PROBLEM TO WORK ON. Starting with the first line of the listing, quote each line exactly until and including the one with "docs: refresh screenshot", leaving pictures out.

Segment Open

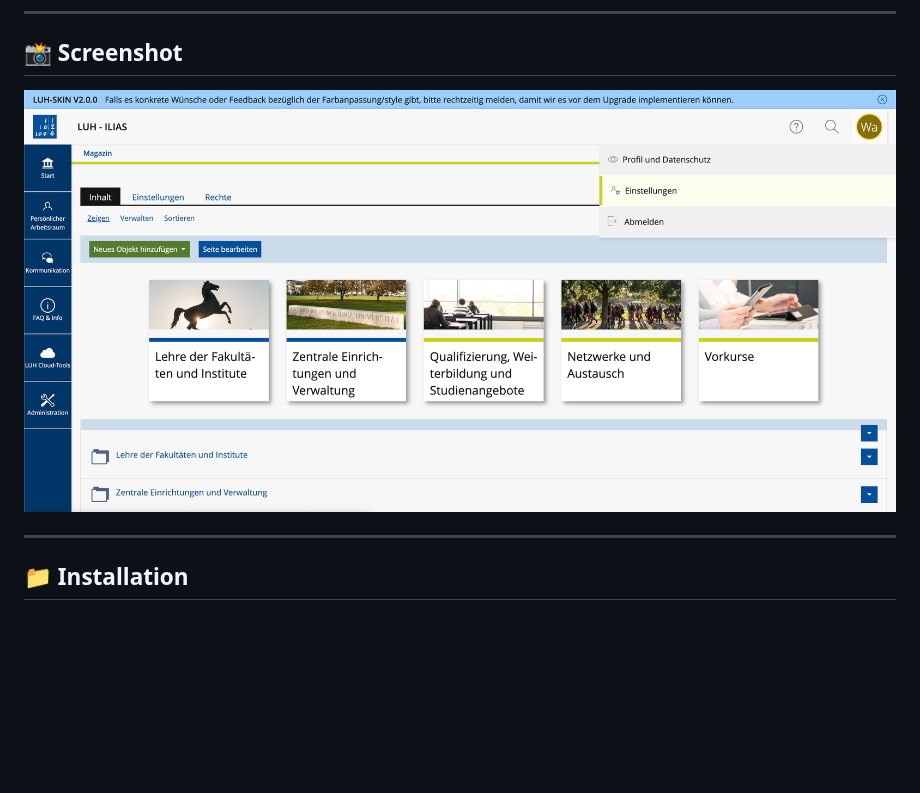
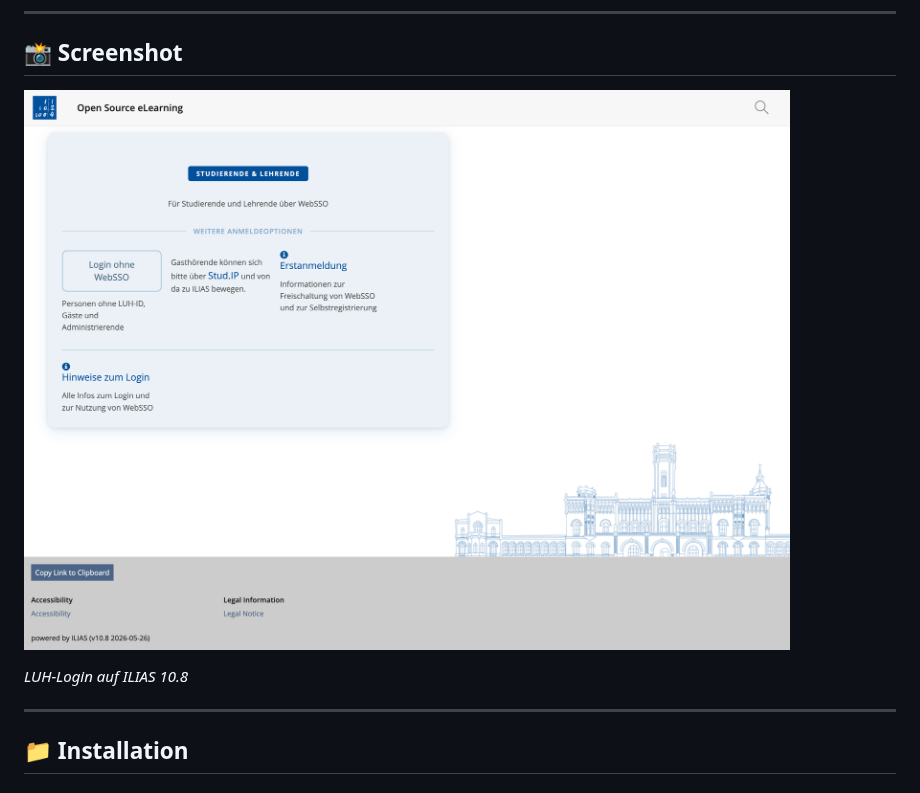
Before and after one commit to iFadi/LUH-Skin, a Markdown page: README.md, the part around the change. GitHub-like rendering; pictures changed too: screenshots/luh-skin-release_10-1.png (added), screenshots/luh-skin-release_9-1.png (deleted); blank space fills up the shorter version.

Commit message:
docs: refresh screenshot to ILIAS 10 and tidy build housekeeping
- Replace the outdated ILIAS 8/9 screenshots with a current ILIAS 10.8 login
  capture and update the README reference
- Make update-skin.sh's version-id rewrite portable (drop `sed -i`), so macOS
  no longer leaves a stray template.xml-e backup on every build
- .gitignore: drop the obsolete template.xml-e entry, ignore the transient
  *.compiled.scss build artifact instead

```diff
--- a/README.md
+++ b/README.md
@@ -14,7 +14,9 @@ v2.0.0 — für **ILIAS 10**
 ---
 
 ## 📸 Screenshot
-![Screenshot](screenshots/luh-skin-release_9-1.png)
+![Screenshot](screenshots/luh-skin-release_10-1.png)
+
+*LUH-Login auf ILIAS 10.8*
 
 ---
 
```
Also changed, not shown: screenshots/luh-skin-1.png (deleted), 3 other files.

Segment Closed

TASK OUTPUT.
Before and after one commit to iFadi/LUH-Skin, a Markdown page: README.md, the part around the change. GitHub-like rendering; pictures changed too: screenshots/luh-skin-release_10-1.png (added), screenshots/luh-skin-release_9-1.png (deleted); blank space fills up the shorter version.

Commit message:
docs: refresh screenshot to ILIAS 10 and tidy build housekeeping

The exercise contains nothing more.